### [Problem]
Across the data, every line with the word "release" counts once; state the total alone.

### [Code change snippets]

★ ★ ★

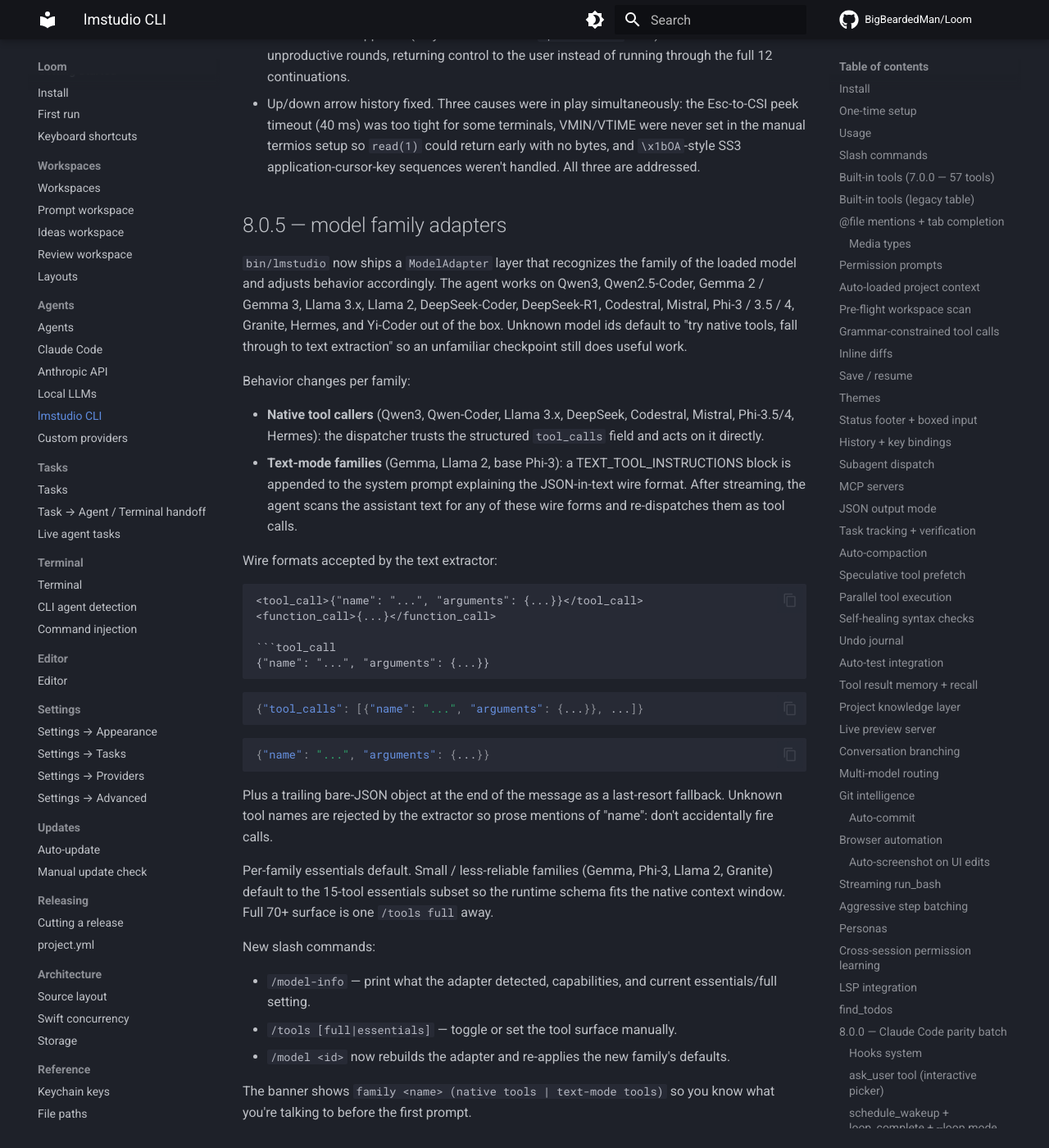
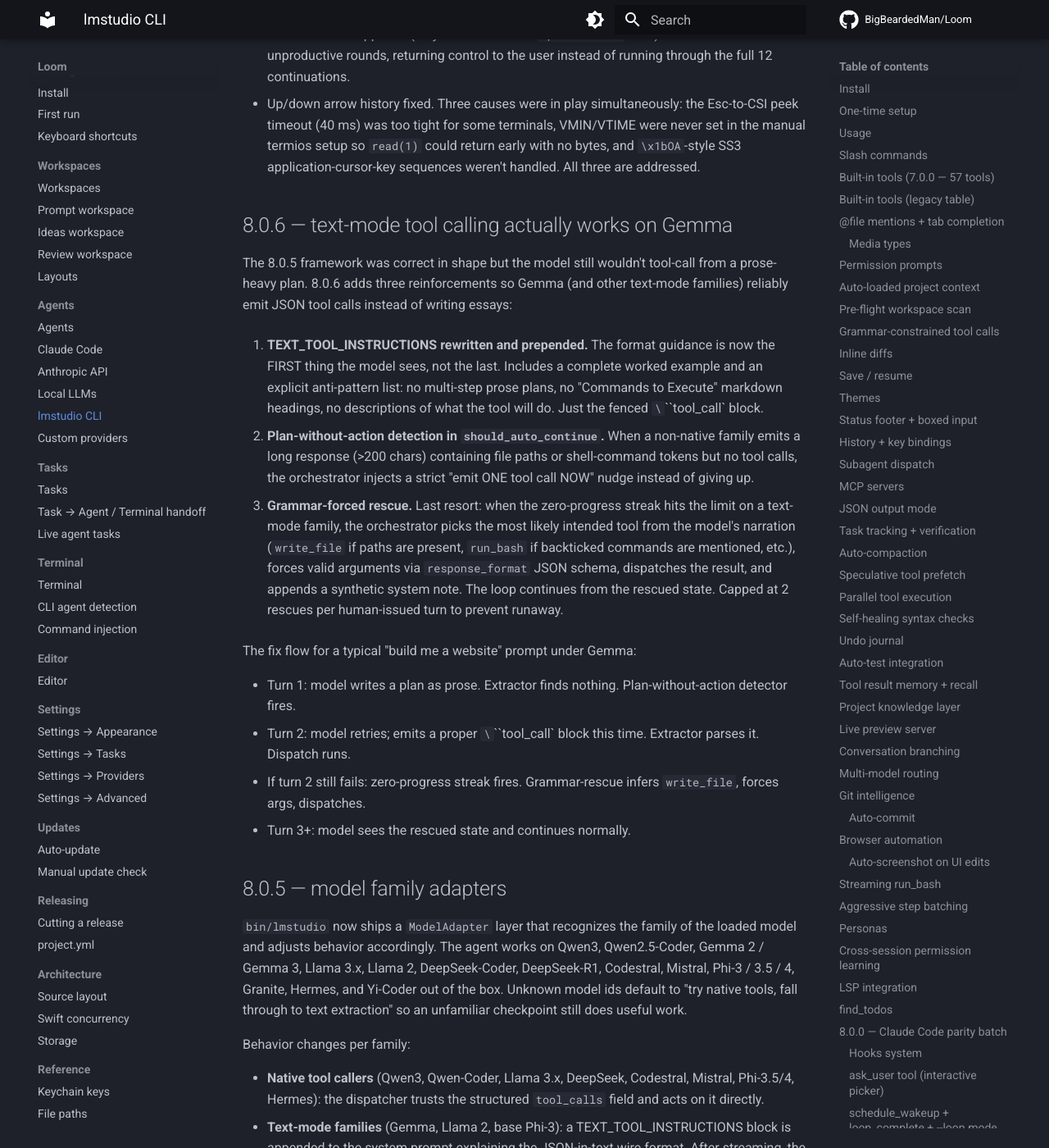
Before and after one commit to BigBeardedMan/Loom, an MkDocs documentation site: the page built from docs/agents/lmstudio-cli.md, in a window 1280 px wide and 1400 px high, scrolled down 23590 px. Shown: the whole window at 82% size. Built offline with MkDocs 1.6.1 and Material for MkDocs 9.7.7, drawn with Linux system fonts in a browser that asks for light colours; comment, search, counter and statistics services are not loaded.

```diff
--- a/docs/agents/lmstudio-cli.md
+++ b/docs/agents/lmstudio-cli.md
@@ -651,6 +651,23 @@ General-purpose 3B–4B models will usually skip `update_tasks` or call it once
 - Zero-progress orchestrator guard. The continuation loop tracks consecutive turns where no real tool work happened (only narration + bare `update_tasks` calls) and breaks out after 2 unproductive rounds, returning control to the user instead of running through the full 12 continuations.
 - Up/down arrow history fixed. Three causes were in play simultaneously: the Esc-to-CSI peek timeout (40 ms) was too tight for some terminals, VMIN/VTIME were never set in the manual termios setup so `read(1)` could return early with no bytes, and `\x1bOA`-style SS3 application-cursor-key sequences weren't handled. All three are addressed.
 
+## 8.0.6 — text-mode tool calling actually works on Gemma
+
+The 8.0.5 framework was correct in shape but the model still wouldn't tool-call from a prose-heavy plan. 8.0.6 adds three reinforcements so Gemma (and other text-mode families) reliably emit JSON tool calls instead of writing essays:
+
+1. **TEXT_TOOL_INSTRUCTIONS rewritten and prepended.** The format guidance is now the FIRST thing the model sees, not the last. Includes a complete worked example and an explicit anti-pattern list: no multi-step prose plans, no "Commands to Execute" markdown headings, no descriptions of what the tool will do. Just the fenced `\`\`\`tool_call` block.
+
+2. **Plan-without-action detection in `should_auto_continue`.** When a non-native family emits a long response (>200 chars) containing file paths or shell-command tokens but no tool calls, the orchestrator injects a strict "emit ONE tool call NOW" nudge instead of giving up.
+
+3. **Grammar-forced rescue.** Last resort: when the zero-progress streak hits the limit on a text-mode family, the orchestrator picks the most likely intended tool from the model's narration (`write_file` if paths are present, `run_bash` if backticked commands are mentioned, etc.), forces valid arguments via `response_format` JSON schema, dispatches the result, and appends a synthetic system note. The loop continues from the rescued state. Capped at 2 rescues per human-issued turn to prevent runaway.
+
+The fix flow for a typical "build me a website" prompt under Gemma:
+
+- Turn 1: model writes a plan as prose. Extractor finds nothing. Plan-without-action detector fires.
+- Turn 2: model retries; emits a proper `\`\`\`tool_call` block this time. Extractor parses it. Dispatch runs.
+- If turn 2 still fails: zero-progress streak fires. Grammar-rescue infers `write_file`, forces args, dispatches.
+- Turn 3+: model sees the rescued state and continues normally.
+
 ## 8.0.5 — model family adapters
 
 `bin/lmstudio` now ships a `ModelAdapter` layer that recognizes the family of the loaded model and adjusts behavior accordingly. The agent works on Qwen3, Qwen2.5-Coder, Gemma 2 / Gemma 3, Llama 3.x, Llama 2, DeepSeek-Coder, DeepSeek-R1, Codestral, Mistral, Phi-3 / 3.5 / 4, Granite, Hermes, and Yi-Coder out of the box. Unknown model ids default to "try native tools, fall through to text extraction" so an unfamiliar checkpoint still does useful work.
--- a/project.yml
+++ b/project.yml
@@ -15,7 +15,7 @@ settings:
     # release, so the pill never shows a code lower than what's on main.
     # Bump this manually before each testing release; release-testing.sh
     # reads it back out and tags the GitHub pre-release `testing-<version>`.
-    MARKETING_VERSION: "8.0.5"
+    MARKETING_VERSION: "8.0.6"
     CURRENT_PROJECT_VERSION: "1"
     CODE_SIGN_STYLE: Manual
     CODE_SIGN_IDENTITY: "Loom Local Codesign"
```
Also changed, not shown: 1 other file.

★ ★ ★

### [Written response]
3